There is a caveat in that a change in weather pattern on the island would render useless statistical patterns that had prevailed in the past. If there were a subsidy to coconut growers on the island, the island soothsayer's supply and demand model would correctly predict that the average quantities would rise and average prices would fall. So the soothsayer's model is useful after all, but only during such times when the regime changes. During normal times, ad hoc statistical forecasting methods – methods devoid of any structural economic content but which have substantial predictive power – work reasonably well in making market predictions.

With the increasing reliance on such a “big data approach,” critics warned of the dangers of “backtest overfitting,” in which random correlations are interpreted wrongly as strong relationships, and of placing big bets on “spurious” relationships that are non-existent in the real world. Such criticisms can be easily understood through the lens of the coconut market example above. “Pseudo-mathematics,” according to David Bailey, a research fellow at the University of California, Davis, “is a large part of the reason why so many algorithmic and systematic hedge funds do not live up to the elevated expectations generated by their managers.” Of course, not all firms are alike. At firms that are setup to work like laboratories, scientifically rigorous methodologies are applied. And one could easily tell from results.

  Look Ma! No Hands!

Look Ma! No Hands!

A more interesting approach to consider, we think, might be to constrain the universe of possible relationships based on a priori domain knowledge so as to allow an automated feedback loop to be introduced into the process workflow. For example, in the domain of currency trading, we might consider a universe of macroeconomic relationships amongst exchange rates, interest rates, capital flow, economic growth, inflation, unemployment, savings, and investment. Correlations and/or causal chains can be traced among these concepts based on our structural understanding of macroeconomics, augmented with published data and statistics. The corresponding strength of relationships can then be objectively measured and their significance ranked for automated decision-making by various currency trading models in the system.
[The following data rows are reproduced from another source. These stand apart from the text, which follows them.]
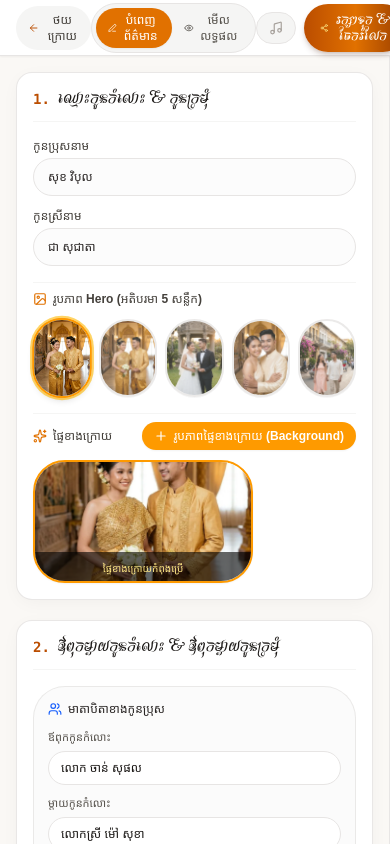
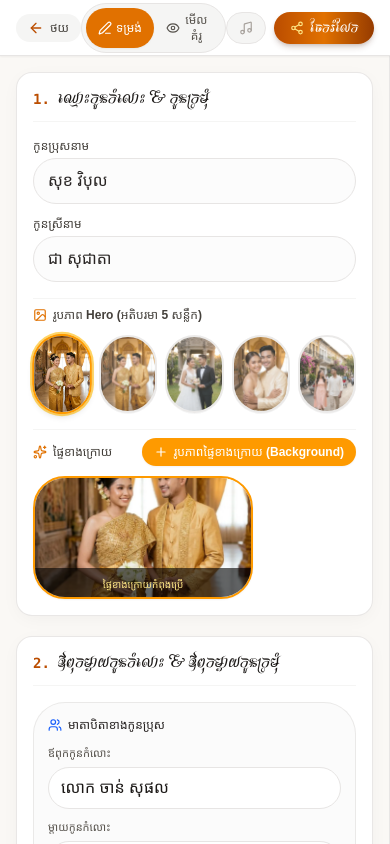
Before and after one commit to phallymakara/theab-digital, a React (Vite) app in the folder frontend/: page /customize in a window 390 px wide. Built offline with nearby package versions, Linux system fonts and the light colour scheme; a web font is replaced by a local one.

Commit message:
fix: compact header buttons on mobile and prevent input auto-zoom

```diff
--- a/frontend/src/pages/TemplateCustomizerPage.jsx
+++ b/frontend/src/pages/TemplateCustomizerPage.jsx
@@ -489,7 +489,7 @@ export function TemplateCustomizerPage() {
           >
             <ArrowLeft className="w-4 h-4 text-amber-700" />
             <span className="hidden sm:inline">ត្រឡប់ទៅជ្រើសរើសគំរូ</span>
-            <span className="sm:hidden">ថយក្រោយ</span>
+            <span className="sm:hidden text-xs">ថយ</span>
           </button>
 
 
@@ -503,8 +503,8 @@ export function TemplateCustomizerPage() {
               mobileTab === 'form' ? 'bg-amber-600 text-white shadow-xs' : 'text-stone-600'
             }`}
           >
-            <Edit3 className="w-3.5 h-3.5" />
-            <span>បំពេញព័ត៌មាន</span>
+            <Edit3 className="w-3.5 h-3.5 shrink-0" />
+            <span className="text-xs">ទម្រង់</span>
           </button>
           <button
             onClick={() => setMobileTab('preview')}
@@ -512,8 +512,8 @@ export function TemplateCustomizerPage() {
               mobileTab === 'preview' ? 'bg-amber-600 text-white shadow-xs' : 'text-stone-600'
             }`}
           >
-            <Eye className="w-3.5 h-3.5" />
-            <span>មើលលទ្ធផល</span>
+            <Eye className="w-3.5 h-3.5 shrink-0" />
+            <span className="text-xs">មើលគំរូ</span>
           </button>
         </div>
 
@@ -529,14 +529,15 @@ export function TemplateCustomizerPage() {
             title={isAudioPlaying ? 'ចុចដើម្បីបិទភ្លេង «ភ្ជាប់និស្ស័យ»' : 'ចុចដើម្បីចាក់ភ្លេង «ភ្ជាប់និស្ស័យ»'}
           >
             <Music className={`w-3.5 h-3.5 ${isAudioPlaying ? 'text-amber-600 animate-pulse' : 'text-stone-400'}`} />
-            <span className="hidden sm:inline">{isAudioPlaying ? 'ភ្លេង «ភ្ជាប់និស្ស័យ»' : 'ចាក់ភ្លេង'}</span>
+            <span className="hidden md:inline">{isAudioPlaying ? 'ភ្លេង «ភ្ជាប់និស្ស័យ»' : 'ចាក់ភ្លេង'}</span>
           </button>
           <button
             onClick={handleSaveAndRent}
             className={`flex items-center gap-1.5 px-4 sm:px-5 py-2 rounded-full ${activeTemplate.primaryGradient || 'bg-theabCrimson hover:bg-rose-900'} active:scale-95 text-white font-bold text-xs sm:text-sm shadow-md shadow-amber-950/20 hover:shadow-lg transition-all cursor-pointer ${templateFont}`}
           >
-            <Share2 className="w-4 h-4 text-amber-200" />
-            <span>រក្សាទុក & ចែករំលែក</span>
+            <Share2 className="w-3.5 sm:w-4 h-3.5 sm:h-4 text-amber-200 shrink-0" />
+            <span className="hidden sm:inline">រក្សាទុក & ចែករំលែក</span>
+            <span className="sm:hidden text-xs">ចែករំលែក</span>
           </button>
         </div>
       </header>
@@ -575,7 +576,7 @@ export function TemplateCustomizerPage() {
                     value={formData.groomName}
                     onChange={(e) => setFormData({ ...formData, groomName: e.target.value })}
                     placeholder="ឧ. សុខ វិបុល"
-                    className="w-full px-3.5 py-2.5 rounded-xl border border-stone-200 bg-stone-50/50 hover:bg-white focus:bg-white text-stone-800 font-kantumruy text-xs focus:ring-2 focus:ring-amber-500/20 focus:border-amber-500 focus:outline-none transition-all select-text"
+                    className="w-full px-3.5 py-2.5 rounded-xl border border-stone-200 bg-stone-50/50 hover:bg-white focus:bg-white text-stone-800 font-kantumruy text-base sm:text-xs focus:ring-2 focus:ring-amber-500/20 focus:border-amber-500 focus:outline-none transition-all select-text"
                   />
                 </div>
                 <div>
@@ -587,7 +588,7 @@ export function TemplateCustomizerPage() {
                     value={formData.brideName}
                     onChange={(e) => setFormData({ ...formData, brideName: e.target.value })}
                     placeholder="ឧ. ជា សុជាតា"
-                    className="w-full px-3.5 py-2.5 rounded-xl border border-stone-200 bg-stone-50/50 hover:bg-white focus:bg-white text-stone-800 font-kantumruy text-xs focus:ring-2 focus:ring-amber-500/20 focus:border-amber-500 focus:outline-none transition-all select-text"
+                    className="w-full px-3.5 py-2.5 rounded-xl border border-stone-200 bg-stone-50/50 hover:bg-white focus:bg-white text-stone-800 font-kantumruy text-base sm:text-xs focus:ring-2 focus:ring-amber-500/20 focus:border-amber-500 focus:outline-none transition-all select-text"
                   />
                 </div>
               </div>
@@ -716,7 +717,7 @@ export function TemplateCustomizerPage() {
                       value={formData.groomFather}
                       onChange={(e) => setFormData({ ...formData, groomFather: e.target.value })}
                       placeholder="ឧ. លោក ចាន់ សុផល"
-                      className="w-full px-3 py-2 rounded-xl border border-stone-200 bg-white font-kantumruy text-xs focus:ring-2 focus:ring-amber-500/20 focus:border-amber-500 focus:outline-none transition-all select-text"
+                      className="w-full px-3 py-2 rounded-xl border border-stone-200 bg-white font-kantumruy text-base sm:text-xs focus:ring-2 focus:ring-amber-500/20 focus:border-amber-500 focus:outline-none transition-all select-text"
                     />
                   </div>
                   <div>
@@ -726,7 +727,7 @@ export function TemplateCustomizerPage() {
                       value={formData.groomMother}
                       onChange={(e) => setFormData({ ...formData, groomMother: e.target.value })}
                       placeholder="ឧ. លោកស្រី ម៉ៅ សុខា"
-                      className="w-full px-3 py-2 rounded-xl border border-stone-200 bg-white font-kantumruy text-xs focus:ring-2 focus:ring-amber-500/20 focus:border-amber-500 focus:outline-none transition-all select-text"
+                      className="w-full px-3 py-2 rounded-xl border border-stone-200 bg-white font-kantumruy text-base sm:text-xs focus:ring-2 focus:ring-amber-500/20 focus:border-amber-500 focus:outline-none transition-all select-text"
                     />
                   </div>
                 </div>
@@ -737,7 +738,7 @@ export function TemplateCustomizerPage() {
                     value={formData.groomResidence}
                     onChange={(e) => setFormData({ ...formData, groomResidence: e.target.value })}
                     placeholder="ឧ. រាជធានីភ្នំពេញ"
-                    className="w-full px-3 py-2 rounded-xl border border-stone-200 bg-white font-kantumruy text-xs focus:ring-2 focus:ring-amber-500/20 focus:border-amber-500 focus:outline-none transition-all select-text"
+                    className="w-full px-3 py-2 rounded-xl border border-stone-200 bg-white font-kantumruy text-base sm:text-xs focus:ring-2 focus:ring-amber-500/20 focus:border-amber-500 focus:outline-none transition-all select-text"
                   />
                 </div>
               </div>
@@ -756,7 +757,7 @@ export function TemplateCustomizerPage() {
                       value={formData.brideFather}
                       onChange={(e) => setFormData({ ...formData, brideFather: e.target.value })}
                       placeholder="ឧ. លោក តែ គឹមសុង"
-                      className="w-full px-3 py-2 rounded-xl border border-stone-200 bg-white font-kantumruy text-xs focus:ring-2 focus:ring-amber-500/20 focus:border-amber-500 focus:outline-none transition-all select-text"
+                      className="w-full px-3 py-2 rounded-xl border border-stone-200 bg-white font-kantumruy text-base sm:text-xs focus:ring-2 focus:ring-amber-500/20 focus:border-amber-500 focus:outline-none transition-all select-text"
                     />
                   </div>
                   <div>
@@ -766,7 +767,7 @@ export function TemplateCustomizerPage() {
                       value={formData.brideMother}
                       onChange={(e) => setFormData({ ...formData, brideMother: e.target.value })}
                       placeholder="ឧ. លោកស្រី លឹម គន្ធី"
-                      className="w-full px-3 py-2 rounded-xl border border-stone-200 bg-white font-kantumruy text-xs focus:ring-2 focus:ring-amber-500/20 focus:border-amber-500 focus:outline-none transition-all select-text"
+                      className="w-full px-3 py-2 rounded-xl border border-stone-200 bg-white font-kantumruy text-base sm:text-xs focus:ring-2 focus:ring-amber-500/20 focus:border-amber-500 focus:outline-none transition-all select-text"
                     />
                   </div>
                 </div>
@@ -777,7 +778,7 @@ export function TemplateCustomizerPage() {
                     value={formData.brideResidence}
                     onChange={(e) => setFormData({ ...formData, brideResidence: e.target.value })}
                     placeholder="ឧ. រាជធានីភ្នំពេញ"
-                    className="w-full px-3 py-2 rounded-xl border border-stone-200 bg-white font-kantumruy text-xs focus:ring-2 focus:ring-amber-500/20 focus:border-amber-500 focus:outline-none transition-all select-text"
+                    className="w-full px-3 py-2 rounded-xl border border-stone-200 bg-white font-kantumruy text-base sm:text-xs focus:ring-2 focus:ring-amber-500/20 focus:border-amber-500 focus:outline-none transition-all select-text"
                   />
                 </div>
               </div>
@@ -817,7 +818,7 @@ export function TemplateCustomizerPage() {
                     value={formData.ceremonyTime}
                     onChange={(e) => setFormData({ ...formData, ceremonyTime: e.target.value })}
                     placeholder="ឧ. ម៉ោង 05:00 ល្ងាច"
-                    className="w-full px-3.5 py-2.5 rounded-xl border border-stone-200 bg-stone-50/50 hover:bg-white focus:bg-white text-stone-800 font-kantumruy text-xs focus:ring-2 focus:ring-amber-500/20 focus:border-amber-500 focus:outline-none transition-all select-text"
+                    className="w-full px-3.5 py-2.5 rounded-xl border border-stone-200 bg-stone-50/50 hover:bg-white focus:bg-white text-stone-800 font-kantumruy text-base sm:text-xs focus:ring-2 focus:ring-amber-500/20 focus:border-amber-500 focus:outline-none transition-all select-text"
                   />
                 </div>
               </div>
@@ -908,7 +909,7 @@ export function TemplateCustomizerPage() {
                   value={formData.locationName}
                   onChange={(e) => setFormData({ ...formData, locationName: e.target.value })}
                   placeholder="ឧ. សណ្ឋាគារ រ៉ូសវូដ ភ្នំពេញ (Grand Ballroom)"
-                  className="w-full px-3.5 py-2.5 rounded-xl border border-stone-200 bg-stone-50/50 hover:bg-white focus:bg-white text-stone-800 font-kantumruy text-xs focus:ring-2 focus:ring-amber-500/20 focus:border-amber-500 focus:outline-none transition-all select-text"
+                  className="w-full px-3.5 py-2.5 rounded-xl border border-stone-200 bg-stone-50/50 hover:bg-white focus:bg-white text-stone-800 font-kantumruy text-base sm:text-xs focus:ring-2 focus:ring-amber-500/20 focus:border-amber-500 focus:outline-none transition-all select-text"
                 />
               </div>
 
@@ -921,7 +922,7 @@ export function TemplateCustomizerPage() {
                   value={formData.locationAddress}
                   onChange={(e) => setFormData({ ...formData, locationAddress: e.target.value })}
                   placeholder="ឧ. អគារ វឌ្ឍនៈ កាពីតាល់ មហាវិថីព្រះមុនីវង្ស សង្កាត់វត្តភ្នំ រាជធានីភ្នំពេញ"
-                  className="w-full px-3.5 py-2 rounded-xl border border-stone-200 bg-stone-50/50 hover:bg-white focus:bg-white text-stone-800 font-kantumruy text-xs focus:ring-2 focus:ring-amber-500/20 focus:border-amber-500 focus:outline-none transition-all resize-none select-text"
+                  className="w-full px-3.5 py-2 rounded-xl border border-stone-200 bg-stone-50/50 hover:bg-white focus:bg-white text-stone-800 font-kantumruy text-base sm:text-xs focus:ring-2 focus:ring-amber-500/20 focus:border-amber-500 focus:outline-none transition-all resize-none select-text"
                 />
               </div>
 
@@ -1018,7 +1019,7 @@ export function TemplateCustomizerPage() {
                   <select
                     value={formData.bankName}
                     onChange={(e) => setFormData({ ...formData, bankName: e.target.value })}
-                    className="w-full px-3.5 py-2.5 rounded-xl border border-stone-200 bg-stone-50/50 hover:bg-white focus:bg-white text-stone-800 font-kantumruy text-xs focus:ring-2 focus:ring-amber-500/20 focus:border-amber-500 focus:outline-none transition-all select-text"
+                    className="w-full px-3.5 py-2.5 rounded-xl border border-stone-200 bg-stone-50/50 hover:bg-white focus:bg-white text-stone-800 font-kantumruy text-base sm:text-xs focus:ring-2 focus:ring-amber-500/20 focus:border-amber-500 focus:outline-none transition-all select-text"
                   >
                     <option value="ABA Bank">ABA Bank</option>
                     <option value="ACLEDA Bank">ACLEDA Bank</option>
--- a/frontend/src/pages/TemplateDetailPage.jsx
+++ b/frontend/src/pages/TemplateDetailPage.jsx
@@ -658,7 +658,7 @@ export function TemplateDetailPage({ templateId: propTemplateId, isModal = false
         style={{ borderColor: themeBorder }}
       >
         {/* Top Floating Control Bar - Inside at Top of Container (Transparent background behind buttons) */}
-        <header className="absolute top-3 inset-x-3 sm:inset-x-4 flex items-center justify-between gap-2 z-50 pointer-events-none">
+        <header className={`absolute top-3 inset-x-3 sm:inset-x-4 flex items-center justify-between gap-1.5 sm:gap-2 z-50 pointer-events-none ${isModal || onClose ? 'pr-11 sm:pr-14' : ''}`}>
           {/* Back button */}
           <div className="pointer-events-auto">
             <button
@@ -680,7 +680,8 @@ export function TemplateDetailPage({ templateId: propTemplateId, isModal = false
               className="inline-flex items-center gap-1.5 px-3.5 py-1.5 rounded-full bg-black/50 hover:bg-black/70 text-white backdrop-blur-md border border-white/25 shadow-lg text-xs font-bold transition-all cursor-pointer active:scale-95"
             >
               <ArrowLeft className="w-4 h-4 text-amber-300 shrink-0" />
-              <span>ថយក្រោយ</span>
+              <span className="hidden sm:inline">ថយក្រោយ</span>
+              <span className="sm:hidden text-[11px]">ថយ</span>
             </button>
           </div>
 
@@ -695,9 +696,7 @@ export function TemplateDetailPage({ templateId: propTemplateId, isModal = false
                       ? 'bg-amber-600 text-white shadow-xs'
                       : 'text-stone-200 hover:text-white'
                   }`}
-                >
-                  ទម្រង់ដើម HTML
-                </button>
+                ><span className="hidden sm:inline">ទម្រង់ដើម </span>HTML</button>
                 <button
                   onClick={() => setViewMode('smart')}
                   className={`px-2.5 py-1 rounded-full text-[11px] font-bold transition-all cursor-pointer ${
@@ -705,9 +704,7 @@ export function TemplateDetailPage({ templateId: propTemplateId, isModal = false
                       ? 'bg-amber-600 text-white shadow-xs'
                       : 'text-stone-200 hover:text-white'
                   }`}
-                >
-                  ទម្រង់កម្មវិធី
-                </button>
+                ><span className="hidden sm:inline">ទម្រង់</span>កម្មវិធី</button>
                 <a
                   href={activeTemplate.htmlPreviewUrl}
                   target="_blank"
@@ -748,7 +745,8 @@ export function TemplateDetailPage({ templateId: propTemplateId, isModal = false
               className="inline-flex items-center gap-1.5 px-3.5 sm:px-4 py-1.5 rounded-full bg-gradient-to-r from-amber-600 via-amber-500 to-amber-600 hover:brightness-110 text-white backdrop-blur-md border border-amber-300/40 shadow-lg text-xs font-bold transition-all cursor-pointer active:scale-95"
             >
               <Sparkles className="w-3.5 h-3.5 text-amber-200 shrink-0" />
-              <span>ជ្រើសរើសគំរូ</span>
+              <span className="hidden sm:inline">ជ្រើសរើសគំរូ</span>
+              <span className="sm:hidden text-xs">ជ្រើសរើស</span>
             </button>
             )}
           </div>
--- a/frontend/src/pages/TemplatesPage.jsx
+++ b/frontend/src/pages/TemplatesPage.jsx
@@ -161,8 +161,9 @@ export function TemplatesPage({ ceremonyType = 'wedding', isGuestMode = false })
               onClick={() => navigate({ to: '/' })}
               className="inline-flex items-center gap-1.5 px-3.5 py-1.5 rounded-full bg-white/95 hover:bg-white border border-stone-200/90 text-stone-700 hover:text-theabCrimson text-xs font-bold transition shadow-2xs cursor-pointer shrink-0"
             >
-              <ArrowLeft className="w-4 h-4 text-theabCrimson" />
-              <span>ត្រឡប់ក្រោយ</span>
+              <ArrowLeft className="w-4 h-4 text-theabCrimson shrink-0" />
+              <span className="hidden sm:inline">ត្រឡប់ក្រោយ</span>
+              <span className="sm:hidden text-xs">ថយ</span>
             </button>
           </div>
 
--- a/frontend/src/styles/main.css
+++ b/frontend/src/styles/main.css
@@ -59,6 +59,23 @@ html {
 }
 
 /* ==========================================================================
+   MOBILE INPUT AUTO-ZOOM PREVENTION
+   Enforce minimum 16px font-size on mobile viewports to prevent iOS Safari
+   and mobile browsers from triggering disruptive automatic viewport zoom.
+   ========================================================================== */
+@media screen and (max-width: 768px) {
+  input:not([type="checkbox"]):not([type="radio"]),
+  select,
+  textarea,
+  .form-input,
+  .form-textarea,
+  .form-select {
+    font-size: 16px !important;
+  }
+}
+
+
+/* ==========================================================================
    DIGITAL THEAB DESIGN SYSTEM & LUXURY KHMER AESTHETICS
    ========================================================================== */
 
@@ -582,7 +599,7 @@ body {
   border: 1px solid #D6D3D1;
   background-color: #FFFFFF;
   font-family: var(--font-kantumruy);
-  font-size: 0.925rem;
+  font-size: 1rem;
   color: #1C1917;
   transition: all 0.2s ease;
 }
```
We feel that trading strategies that are based on a deeper understanding of the logical cause-and-effect economic relationships that drive markets just seem a more prudent approach. Within such a constrained yet knowledge-rich universe, we can confidently let the machines perform independent experiments. I.e., machines can come up with macroeconomics-driven hypotheses based on recognized data patterns, test them with powerful computers, interpret findings without human guidance, and learn to make improved hypotheses in the next iteration. In other words, machines drive the entire process of running scientific experiments on multiple sources of real-time market data, with human oversight but no human intervention. As a key benefit, continuous improvements to the trading models can be made in real time based on performance results even as real-world events unfold.

Looking ahead, we believe the re-invention of invention in computational finance can be realized by expanding the epistemic base of financial technology so it can deliver improved quantitative tools for integrated study of a wide range of financial trading models embedded into a common macroeconomic simulation framework, which would in turn contribute to our deeper understanding of computational finance within the context of quantitative macroeconomics.

The problem with QE is that it works in practice, but it doesn’t work in theory.
— Ben Bernanke (2014)

References:

  1. Hope, Bradley (2014, April 1). How Computers Trawl a Sea of Data for Stock Picks. Wall Street Journal. Retrieved from: http://www.wsj.com/articles/how-computers-trawl-a-sea-of-data-for-stock-picks-1427941801
  2. Strasburg, Jenny (2012, May 21). Computer Trading Takes Human Turn. Wall Street Journal. Retrieved from: http://www.wsj.com/articles/SB10001424052702304791704577418363843211828
  3. Schrage, Michael (2014). The Innovator’s Hypothesis: How Cheap Experiments are Worth More than Good Ideas. MIT Press.
  4. Ellenberg, Jordan (2014). How Not to Be Wrong: The Power of Mathematical Thinking. Penguin Press.